Before-and-after change records:
*-*-*

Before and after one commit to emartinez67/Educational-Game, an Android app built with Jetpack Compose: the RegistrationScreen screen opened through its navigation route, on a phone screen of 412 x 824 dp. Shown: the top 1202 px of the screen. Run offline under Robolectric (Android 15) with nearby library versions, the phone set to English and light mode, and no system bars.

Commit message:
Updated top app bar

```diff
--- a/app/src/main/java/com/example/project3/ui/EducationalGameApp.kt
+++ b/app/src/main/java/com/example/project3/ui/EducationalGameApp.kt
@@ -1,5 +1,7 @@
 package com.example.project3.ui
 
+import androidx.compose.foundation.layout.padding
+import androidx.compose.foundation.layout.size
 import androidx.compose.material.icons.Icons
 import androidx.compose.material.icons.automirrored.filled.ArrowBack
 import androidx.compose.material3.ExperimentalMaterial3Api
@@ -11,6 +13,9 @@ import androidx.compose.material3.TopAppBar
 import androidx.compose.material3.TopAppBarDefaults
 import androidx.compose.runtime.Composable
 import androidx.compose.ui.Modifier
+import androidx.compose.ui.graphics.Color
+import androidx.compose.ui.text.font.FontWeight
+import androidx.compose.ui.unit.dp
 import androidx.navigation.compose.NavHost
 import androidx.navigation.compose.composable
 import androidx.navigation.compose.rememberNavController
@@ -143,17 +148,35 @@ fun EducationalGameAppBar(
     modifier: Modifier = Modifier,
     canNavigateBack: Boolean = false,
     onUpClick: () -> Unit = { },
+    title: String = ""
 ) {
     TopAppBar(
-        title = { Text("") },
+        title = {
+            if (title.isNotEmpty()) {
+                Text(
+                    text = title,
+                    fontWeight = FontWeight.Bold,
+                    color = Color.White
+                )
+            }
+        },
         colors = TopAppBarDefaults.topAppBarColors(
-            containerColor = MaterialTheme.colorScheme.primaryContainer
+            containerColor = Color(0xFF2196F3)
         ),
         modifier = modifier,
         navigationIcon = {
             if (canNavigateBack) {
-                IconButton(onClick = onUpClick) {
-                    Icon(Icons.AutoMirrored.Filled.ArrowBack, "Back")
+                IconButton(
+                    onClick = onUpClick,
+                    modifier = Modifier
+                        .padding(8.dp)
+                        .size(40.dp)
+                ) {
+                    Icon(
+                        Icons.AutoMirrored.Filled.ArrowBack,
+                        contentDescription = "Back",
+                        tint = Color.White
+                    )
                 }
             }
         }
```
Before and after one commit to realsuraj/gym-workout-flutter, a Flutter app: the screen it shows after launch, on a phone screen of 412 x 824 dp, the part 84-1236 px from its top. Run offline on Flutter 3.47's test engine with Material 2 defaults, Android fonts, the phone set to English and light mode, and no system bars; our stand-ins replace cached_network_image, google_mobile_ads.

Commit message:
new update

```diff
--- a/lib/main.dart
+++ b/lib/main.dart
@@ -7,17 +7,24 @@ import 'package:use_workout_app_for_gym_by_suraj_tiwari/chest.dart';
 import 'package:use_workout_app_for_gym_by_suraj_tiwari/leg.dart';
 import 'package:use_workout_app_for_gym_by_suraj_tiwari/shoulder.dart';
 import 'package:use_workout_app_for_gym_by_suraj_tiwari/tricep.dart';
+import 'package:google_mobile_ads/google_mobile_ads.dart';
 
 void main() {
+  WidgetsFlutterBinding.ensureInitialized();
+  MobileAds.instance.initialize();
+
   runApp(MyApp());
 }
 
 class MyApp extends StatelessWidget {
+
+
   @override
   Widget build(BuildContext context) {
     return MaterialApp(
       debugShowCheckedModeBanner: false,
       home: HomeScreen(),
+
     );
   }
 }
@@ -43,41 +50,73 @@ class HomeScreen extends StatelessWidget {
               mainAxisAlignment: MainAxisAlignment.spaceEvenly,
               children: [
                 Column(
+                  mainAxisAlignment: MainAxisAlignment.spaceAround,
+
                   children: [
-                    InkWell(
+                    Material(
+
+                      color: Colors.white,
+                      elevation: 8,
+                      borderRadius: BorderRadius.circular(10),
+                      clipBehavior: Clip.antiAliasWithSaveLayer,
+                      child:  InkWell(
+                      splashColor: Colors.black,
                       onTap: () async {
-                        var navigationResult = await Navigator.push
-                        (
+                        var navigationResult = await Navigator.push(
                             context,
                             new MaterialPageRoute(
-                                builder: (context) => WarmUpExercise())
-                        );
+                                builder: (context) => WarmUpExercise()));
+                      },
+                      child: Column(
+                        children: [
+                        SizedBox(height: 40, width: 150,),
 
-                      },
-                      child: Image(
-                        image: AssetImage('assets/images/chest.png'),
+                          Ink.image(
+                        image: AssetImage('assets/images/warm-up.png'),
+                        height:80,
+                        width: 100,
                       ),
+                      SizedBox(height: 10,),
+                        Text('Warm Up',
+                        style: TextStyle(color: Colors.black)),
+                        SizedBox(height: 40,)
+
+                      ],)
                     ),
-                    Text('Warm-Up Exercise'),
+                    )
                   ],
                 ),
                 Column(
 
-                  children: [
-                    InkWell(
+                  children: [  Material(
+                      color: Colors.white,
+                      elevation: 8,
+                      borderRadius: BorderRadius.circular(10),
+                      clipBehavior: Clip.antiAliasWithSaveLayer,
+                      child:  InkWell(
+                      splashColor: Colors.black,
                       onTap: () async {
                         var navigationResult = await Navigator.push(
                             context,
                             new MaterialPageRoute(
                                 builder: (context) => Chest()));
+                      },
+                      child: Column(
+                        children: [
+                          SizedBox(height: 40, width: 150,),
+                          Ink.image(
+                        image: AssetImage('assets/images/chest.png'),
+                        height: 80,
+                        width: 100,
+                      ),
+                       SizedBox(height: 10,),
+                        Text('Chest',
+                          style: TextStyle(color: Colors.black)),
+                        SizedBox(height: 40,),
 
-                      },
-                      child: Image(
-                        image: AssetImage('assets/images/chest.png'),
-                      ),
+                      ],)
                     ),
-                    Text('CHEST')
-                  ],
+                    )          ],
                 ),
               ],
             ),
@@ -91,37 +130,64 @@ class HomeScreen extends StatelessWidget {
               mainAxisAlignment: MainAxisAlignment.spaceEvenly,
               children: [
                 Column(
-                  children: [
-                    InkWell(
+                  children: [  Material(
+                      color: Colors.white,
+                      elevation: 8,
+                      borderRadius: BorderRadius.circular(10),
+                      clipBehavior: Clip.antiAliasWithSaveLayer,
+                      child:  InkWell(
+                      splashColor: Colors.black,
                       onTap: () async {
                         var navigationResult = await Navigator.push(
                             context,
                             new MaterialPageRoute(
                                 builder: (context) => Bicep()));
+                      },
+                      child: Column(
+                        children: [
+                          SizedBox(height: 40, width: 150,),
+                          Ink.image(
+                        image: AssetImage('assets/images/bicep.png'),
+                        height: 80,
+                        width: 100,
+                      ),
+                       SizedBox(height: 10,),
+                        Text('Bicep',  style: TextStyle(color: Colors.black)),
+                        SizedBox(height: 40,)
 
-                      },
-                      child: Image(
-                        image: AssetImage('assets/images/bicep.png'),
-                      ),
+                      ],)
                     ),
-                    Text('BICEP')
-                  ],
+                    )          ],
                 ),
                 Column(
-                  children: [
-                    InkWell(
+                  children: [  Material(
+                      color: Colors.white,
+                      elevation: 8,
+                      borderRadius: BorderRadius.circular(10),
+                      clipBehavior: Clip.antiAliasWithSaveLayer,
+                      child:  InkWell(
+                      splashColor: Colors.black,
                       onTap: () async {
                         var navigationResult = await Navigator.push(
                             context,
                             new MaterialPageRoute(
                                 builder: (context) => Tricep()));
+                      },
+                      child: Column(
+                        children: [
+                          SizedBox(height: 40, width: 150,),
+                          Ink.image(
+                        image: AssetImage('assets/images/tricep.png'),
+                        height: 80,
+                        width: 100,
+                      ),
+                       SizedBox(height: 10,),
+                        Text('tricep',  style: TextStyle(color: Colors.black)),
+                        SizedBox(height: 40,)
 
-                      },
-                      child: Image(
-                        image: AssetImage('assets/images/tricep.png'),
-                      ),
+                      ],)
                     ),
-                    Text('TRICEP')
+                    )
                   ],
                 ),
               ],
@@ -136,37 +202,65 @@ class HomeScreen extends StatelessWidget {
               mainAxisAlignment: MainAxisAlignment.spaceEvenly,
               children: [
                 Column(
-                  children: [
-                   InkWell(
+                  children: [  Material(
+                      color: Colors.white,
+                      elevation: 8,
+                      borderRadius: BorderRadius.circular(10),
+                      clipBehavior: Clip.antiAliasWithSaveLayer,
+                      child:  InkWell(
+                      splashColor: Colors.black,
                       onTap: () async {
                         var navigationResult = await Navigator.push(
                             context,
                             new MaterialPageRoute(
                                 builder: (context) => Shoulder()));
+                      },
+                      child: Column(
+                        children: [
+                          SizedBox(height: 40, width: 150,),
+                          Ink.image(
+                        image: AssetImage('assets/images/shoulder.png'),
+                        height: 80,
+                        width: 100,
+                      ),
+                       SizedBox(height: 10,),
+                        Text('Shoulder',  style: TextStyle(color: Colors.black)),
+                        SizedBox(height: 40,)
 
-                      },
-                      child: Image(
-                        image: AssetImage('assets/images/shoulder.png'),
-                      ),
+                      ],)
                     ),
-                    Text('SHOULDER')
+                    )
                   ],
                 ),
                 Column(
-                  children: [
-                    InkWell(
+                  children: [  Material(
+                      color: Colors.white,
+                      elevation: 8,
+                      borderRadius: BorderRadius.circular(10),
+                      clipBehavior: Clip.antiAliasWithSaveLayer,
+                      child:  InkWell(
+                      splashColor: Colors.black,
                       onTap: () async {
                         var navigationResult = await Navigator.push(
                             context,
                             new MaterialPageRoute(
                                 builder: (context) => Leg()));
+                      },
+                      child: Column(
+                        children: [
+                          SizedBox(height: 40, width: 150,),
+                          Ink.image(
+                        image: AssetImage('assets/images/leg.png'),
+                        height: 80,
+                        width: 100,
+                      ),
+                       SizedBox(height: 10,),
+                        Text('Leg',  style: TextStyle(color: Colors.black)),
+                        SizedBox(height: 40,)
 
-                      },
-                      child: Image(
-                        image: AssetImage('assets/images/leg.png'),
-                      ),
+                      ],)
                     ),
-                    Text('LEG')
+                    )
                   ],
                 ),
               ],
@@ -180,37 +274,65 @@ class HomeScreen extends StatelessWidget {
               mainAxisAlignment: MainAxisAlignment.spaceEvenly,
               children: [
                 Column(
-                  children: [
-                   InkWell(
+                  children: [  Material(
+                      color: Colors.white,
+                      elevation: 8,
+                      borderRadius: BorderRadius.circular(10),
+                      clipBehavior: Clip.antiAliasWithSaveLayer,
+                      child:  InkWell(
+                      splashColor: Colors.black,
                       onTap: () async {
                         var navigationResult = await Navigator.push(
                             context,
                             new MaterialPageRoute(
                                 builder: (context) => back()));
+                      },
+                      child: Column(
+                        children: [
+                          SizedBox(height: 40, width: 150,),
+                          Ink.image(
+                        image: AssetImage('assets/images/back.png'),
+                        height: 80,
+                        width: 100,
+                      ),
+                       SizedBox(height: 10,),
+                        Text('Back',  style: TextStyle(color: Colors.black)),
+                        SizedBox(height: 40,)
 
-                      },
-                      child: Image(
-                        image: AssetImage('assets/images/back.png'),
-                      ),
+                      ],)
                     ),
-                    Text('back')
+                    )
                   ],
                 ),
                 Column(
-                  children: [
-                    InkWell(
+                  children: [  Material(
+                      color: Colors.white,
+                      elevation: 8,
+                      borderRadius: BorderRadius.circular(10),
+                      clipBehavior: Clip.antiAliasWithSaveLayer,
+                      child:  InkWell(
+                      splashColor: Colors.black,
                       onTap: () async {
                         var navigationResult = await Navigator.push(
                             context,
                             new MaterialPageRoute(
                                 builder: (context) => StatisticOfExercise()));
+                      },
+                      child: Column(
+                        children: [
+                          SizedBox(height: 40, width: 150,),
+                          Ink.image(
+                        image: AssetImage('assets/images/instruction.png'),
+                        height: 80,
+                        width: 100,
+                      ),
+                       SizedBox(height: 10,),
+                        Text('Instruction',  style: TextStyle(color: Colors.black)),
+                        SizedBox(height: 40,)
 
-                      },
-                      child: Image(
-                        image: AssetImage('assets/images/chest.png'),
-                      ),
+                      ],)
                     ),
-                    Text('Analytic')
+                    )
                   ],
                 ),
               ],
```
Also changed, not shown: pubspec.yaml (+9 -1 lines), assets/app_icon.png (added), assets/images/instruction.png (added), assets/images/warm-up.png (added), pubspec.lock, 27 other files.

*-*-*

WORK INSTRUCTION: Look through the data above for the word "MyApp". Report each line where it occurs.

ANSWER BOX:
   runApp(MyApp());
 class MyApp extends StatelessWidget {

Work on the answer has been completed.